Does your child have bad body odour? Here’s what’s causing it

Does your child have bad body odour? Here’s what’s causing it

Unpleasant odours emanating from your child may mean that there’s something wrong with their body chemistry. Here's what you can do about it

Children don’t develop strong body odours until much later, when their hormones start to kick in full time and they develop hairs all over their body.

They may smell like sweat after playing outside in the sun, but when it comes to children, that should be the extent of body odour they possess.

If you notice, however, that there’s an unpleasant odour emanating from your child, there’s a huge chance that there’s something awry in their body chemistry.

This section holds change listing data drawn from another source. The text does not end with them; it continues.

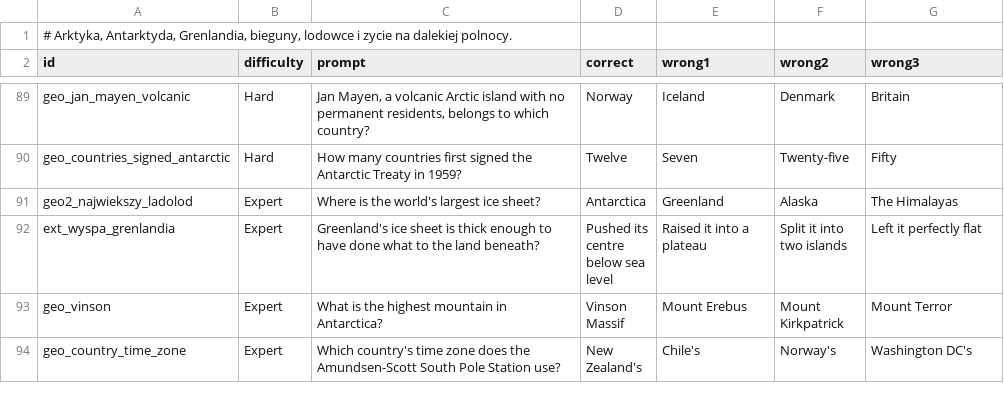
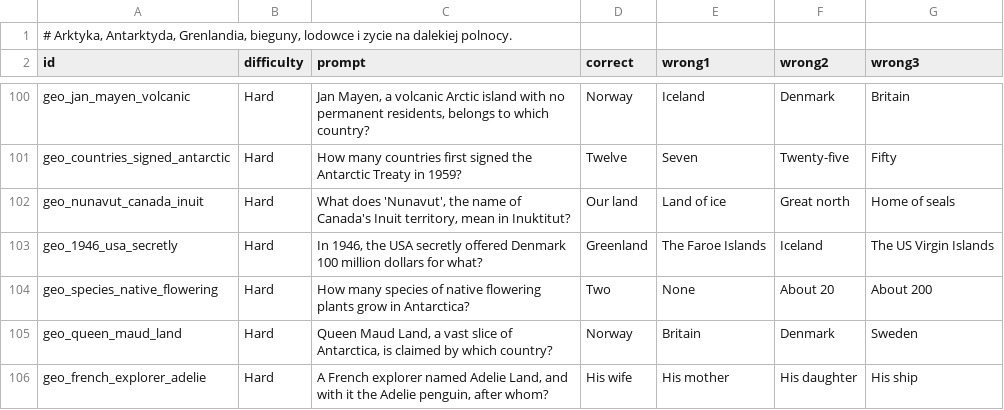
Before and after one commit to AdrianPie/WisdomBound, a TSV file: domain/quizbank/geography/continents/polar.tsv, drawn as a sheet; only a part is shown, gaps mark what is left out; the shorter side is filled out with more unchanged rows; the diff covers the shown part only.

```diff
--- a/domain/quizbank/geography/continents/polar.tsv
+++ b/domain/quizbank/geography/continents/polar.tsv
@@ -90 +101,6 @@ geo_jan_mayen_volcanic	Hard	Jan Mayen, a volcanic Arctic island with no permanen
 geo_countries_signed_antarctic	Hard	How many countries first signed the Antarctic Treaty in 1959?	Twelve	Seven	Twenty-five	Fifty
+geo_nunavut_canada_inuit	Hard	What does 'Nunavut', the name of Canada's Inuit territory, mean in Inuktitut?	Our land	Land of ice	Great north	Home of seals
+geo_1946_usa_secretly	Hard	In 1946, the USA secretly offered Denmark 100 million dollars for what?	Greenland	The Faroe Islands	Iceland	The US Virgin Islands
+geo_species_native_flowering	Hard	How many species of native flowering plants grow in Antarctica?	Two	None	About 20	About 200
+geo_queen_maud_land	Hard	Queen Maud Land, a vast slice of Antarctica, is claimed by which country?	Norway	Britain	Denmark	Sweden
+geo_french_explorer_adelie	Hard	A French explorer named Adelie Land, and with it the Adelie penguin, after whom?	His wife	His mother	His daughter	His ship
```
Also changed, not shown: 18 added rows elsewhere in this file, domain/quizbank/geography/continents/oceania.tsv, domain/quizbank/geography/human/countries.tsv, 16 other files.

According to a Baby Center article, unpleasant body may stem from a condition called precocious puberty, in which a child experiences puberty at a younger-than-normal age.

“This is very rare,” the report said. “If your child has any signs of it, such as breast development or underarm or pubic hair, contact your doctor.”

Meanwhile, pediatrician and author of Baby and Child Health Jennifer Shu says: “Body odour at this age is usually a sign that the body is maturing and the hormones are changing.”

When a child’s body matures, what comes into contact with dirt and normal skin bacteria, which then produces an unpleasant body odour.

How active a person’s sweat glands are also depends on per person. The more active they are, the more a person sweats, and more likely are the chances that they will develop body odour.

Find out the ways you can combat body odour in children on the next page

What you can do

For parents, making sure hat their children are bathing daily is one way to minimise their children developing bad body odour. Wearing clean clothes and regular laundering of sheets and towels also addresses this issue.

Other ways include avoiding feeding your children aromatic foods such as onions, garlic, and spicy meals.

If you find that these don’t address the problem, children can use mild deodorant or antiperspirant.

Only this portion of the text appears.